MATC: A Foundation For Success

Solaris Inc. founder Kathy Weatherly credits MATC for accomplishments in medicine, business and life.

Kathy Weatherly outside in the sun

After selling her business, Kathy Weatherly focuses on philanthropy.

One class can change the course of a lifetime. For Kathy Weatherly, that class was at Milwaukee Area Technical College.

As a young mother working as a heating, ventilation and air conditioning operator and security guard at Northwestern Mutual Insurance Company, Weatherly started classes at MATC in January 1988. She enrolled in a course that explained how to study effectively, manage time efficiently, organize materials, cope with exams, write research papers and deliver oral presentations.

“I thought it was just about the most ridiculous class in the world,” Weatherly recalled. “But in the end, that course helped me and my children more than any other class I ever took. It became the basis for all the success I have had in my life.”

And Weatherly has had quite a lot of success. Her classes at MATC provided the foundation to earn three college degrees, work as an occupational therapist, start and operate a highly-successful, multi-million dollar medical equipment business and become a respected philanthropist and servant leader.

“At MATC, I found out I loved learning,” Weatherly said. “I loved reading books. It built my self-esteem and made me curious about the world. To me that’s what MATC represents: You can enter the next level of education with a support network to help overcome any fears and insecurities you might have.”

Born in Missoula, Montana, and raised in Washington state, Weatherly was never expected to — and certainly not encouraged to — attend college. “My mother always said ‘men go to college and women marry men,’” she said.

The family moved to Kennewick, Washington, and Weatherly graduated from Kamiakin High School in 1974. She met her husband, Richard, when he was serving as a VISTA volunteer. They married in 1975 and moved to Milwaukee, where Richard grew up and attended high school and college. He worked in the Waukesha school district while she raised their sons and worked at Northwestern Mutual.

Weatherly’s husband encouraged her to take classes, and MATC offered an affordable, convenient option with a diverse student population. “College was so foreign, so extremely frightening to me,” she remembered.

Technical Colleges are a way to get into the door and gain the skills that are in demand.

Kathy Weatherly MATC alumna

Despite her anxiety, she took several English courses, speech, anatomy, physiology, science and math. She took classes during the day, at night and on weekends, whenever she could fit them into her schedule. She would frequently take her kids to Chuck E. Cheese so they could play while she studied.

“The flexibility MATC offered was another great part of the experience,” she said. “I started out thinking I couldn’t do it, but I found out I could learn and I enjoyed learning. I became an education addict. My memories of MATC are so vivid because the school made such an impression on me. It represented a dramatic change in my life.”

Weatherly went on to earn three degrees from what is now Mount Mary University, in art, occupational therapy and business.

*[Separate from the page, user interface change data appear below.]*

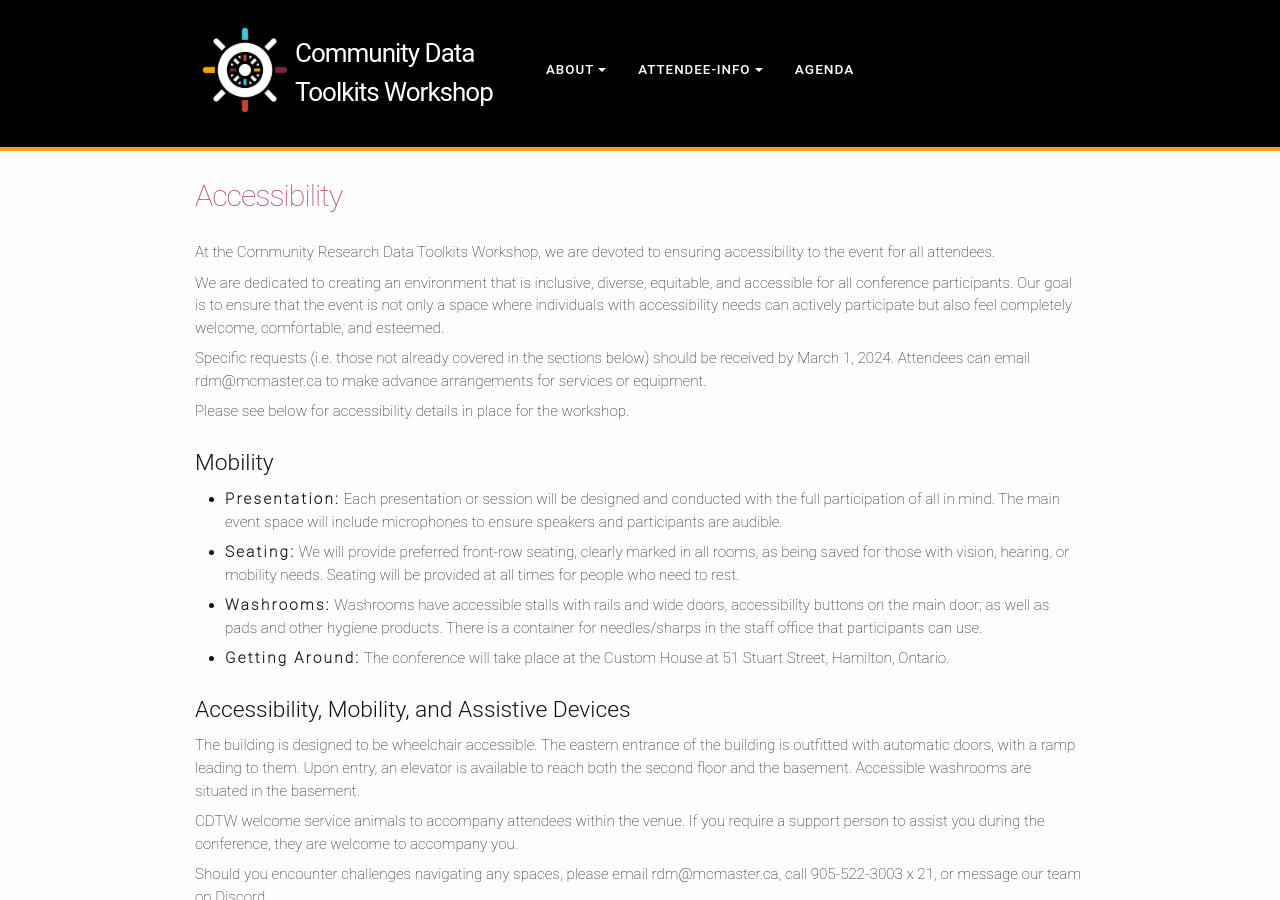
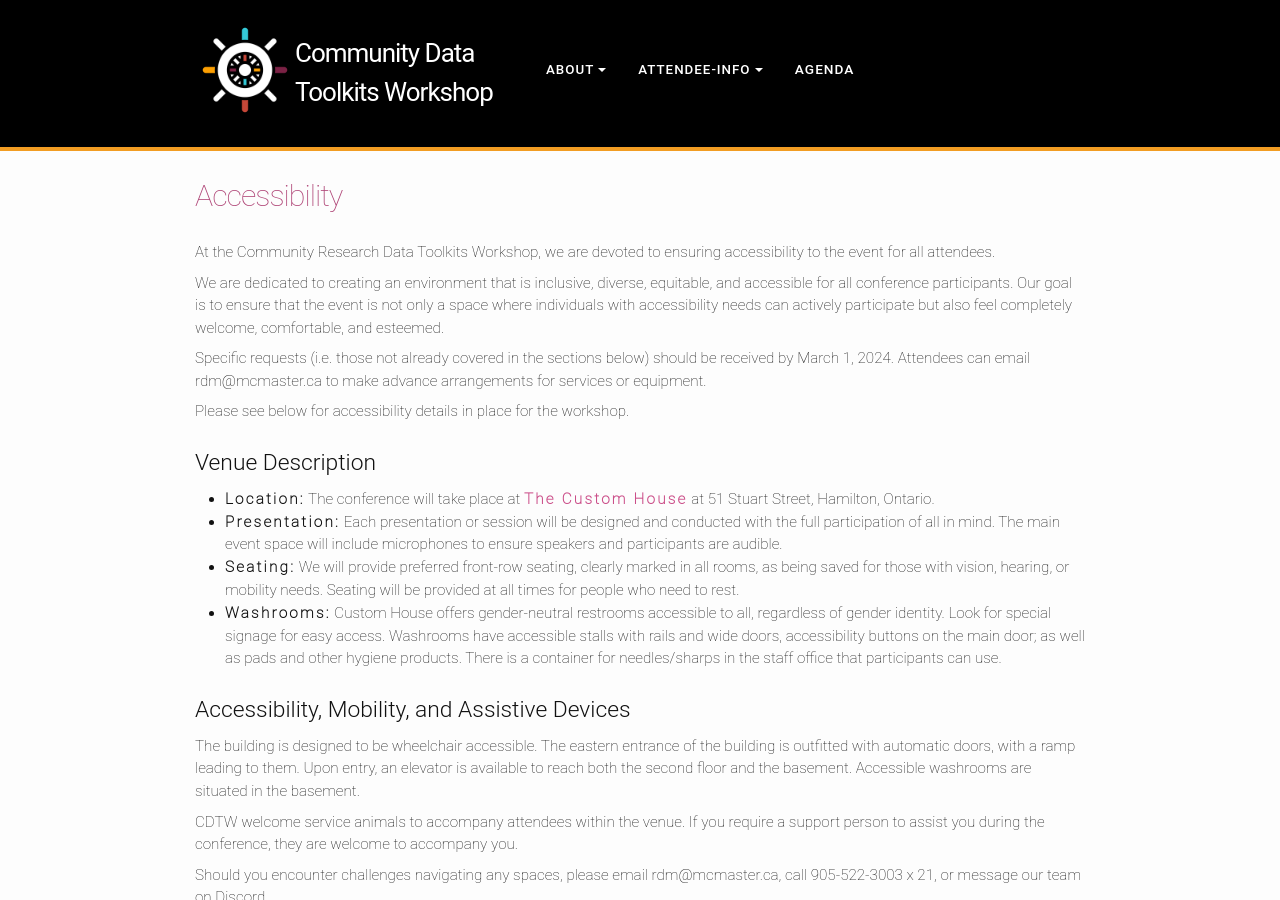
Before and after one commit to Community-Data-Toolkits-Workshop/CDTW, a Jekyll site: the page built from accessibility.md, in a window 1280 px wide and 900 px high. Built offline with Jekyll 4.4.1, drawn with Linux system fonts in a browser that asks for light colours.

Commit message:
Update accessibility.md

```diff
--- a/accessibility.md
+++ b/accessibility.md
@@ -12,15 +12,13 @@ Specific requests (i.e. those not already covered in the sections below) should
 
 Please see below for accessibility details in place for the workshop.
 
-## Mobility
+## Venue Description
 
+- **Location:** The conference will take place at [**The Custom House**](https://maps.app.goo.gl/zPPnWioMfEd6CDE2A) at 51 Stuart Street, Hamilton, Ontario.
 - **Presentation:** Each presentation or session will be designed and conducted with the full participation of all in mind. The main event space will include microphones to ensure speakers and participants are audible.
+- **Seating:** We will provide preferred front-row seating, clearly marked in all rooms, as being saved for those with vision, hearing, or mobility needs. Seating will be provided at all times for people who need to rest.
+- **Washrooms:** Custom House offers gender-neutral restrooms accessible to all, regardless of gender identity. Look for special signage for easy access. Washrooms have accessible stalls with rails and wide doors, accessibility buttons on the main door; as well as pads and other hygiene products. There is a container for needles/sharps in the staff office that participants can use.
 
-- **Seating:** We will provide preferred front-row seating, clearly marked in all rooms, as being saved for those with vision, hearing, or mobility needs. Seating will be provided at all times for people who need to rest.
-
-- **Washrooms:** Washrooms have accessible stalls with rails and wide doors, accessibility buttons on the main door; as well as pads and other hygiene products. There is a container for needles/sharps in the staff office that participants can use.
-
-- **Getting Around:** The conference will take place at the Custom House at 51 Stuart Street, Hamilton, Ontario.
 
 ## Accessibility, Mobility, and Assistive Devices
 
```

She started working as an occupational therapist for Health Reach, a contract provider. There, she and several co-workers began trying to figure out ways to better treat lymphedema, a swelling of the skin caused by diseases like cancer.

They discovered something that worked — chipped foam covered in quilted sleeves — and began assembling customized compression products. Weatherly started making them at home, in her son Kyle’s bedroom while he was away at college. She soon expanded to the basement, then the living room. Kyle returned home from college and discovered “mom’s hobby” had turned into a big, burgeoning business — Solaris Inc. was born.

In 2006, Weatherly urged Kyle to take the helm of the company. From Weatherly’s Brookfield home, Solaris moved into a 15,000-square-foot facility in West Allis, then built a $5.3 million, 68,000-square-foot facility at the Menomonee Valley Industrial Center.

In 2014, the European firm Lohmann & Rauscher (L&R), an international supplier of medical devices and hygiene products, acquired Solaris for an undisclosed price — enough to take care of Weatherly and her family for the rest of their lives.

Today, Weatherly and her husband divide their time between Wisconsin and Florida. She joined the Lymphedema Association of North America (LANA) board in 2001, and now serves as vice president. She is coordinating and planning LANA’s lymphedema summit in October in St. Louis.

“The learning never stops,” she said. “It keeps me mentally busy, keeps me interested in learning. If I don’t have a project, I’ll make up something.”

Kyle Weatherly runs Vliet Street Capital, a Milwaukee investment firm that supports non-tech startups. Two of Kathy’s sons went to four-year colleges, while another took several classes at MATC before attending Pinellas Technical College in Florida. Today he’s a successful plumber and business owner.

“Technical colleges are a way to get in the door and gain the skills that are in demand,” Weatherly said.

And even one course at a technical college can make the difference.

“After a while, I gained the confidence that I needed, but the education all goes back to that one class at MATC,” Weatherly said. “Without that class, I wouldn’t have had the skillset to be successful.”